WHAT YOU HAVE TO DO ▸ Searching the material below, find each line that includes the word "index", and copy it.

____________________

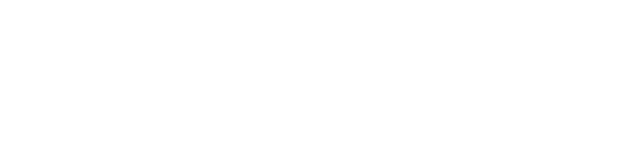
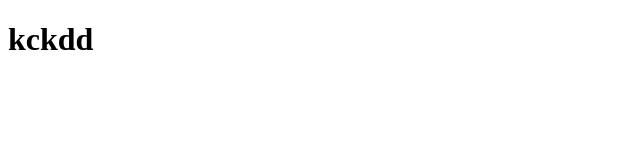
Before and after one commit to Ramkrashna7440/FormProject_HtmlCss, a plain HTML site: page index.html in a window 1280 px wide. Shown: the whole page, without its empty margins (0-640 px from the left). Drawn offline with Linux system fonts and the light colour scheme.

Commit message:
secend commit

```diff
--- a/index.html
+++ b/index.html
@@ -6,6 +6,6 @@
     <title>Document</title>
 </head>
 <body>
-
+    <h1>kckdd</h1>
 </body>
 </html>
```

____________________

ANSWER BELOW ▸
Before and after one commit to Ramkrashna7440/FormProject_HtmlCss, a plain HTML site: page index.html in a window 1280 px wide. Shown: the whole page, without its empty margins (0-640 px from the left). Drawn offline with Linux system fonts and the light colour scheme.
--- a/index.html
+++ b/index.html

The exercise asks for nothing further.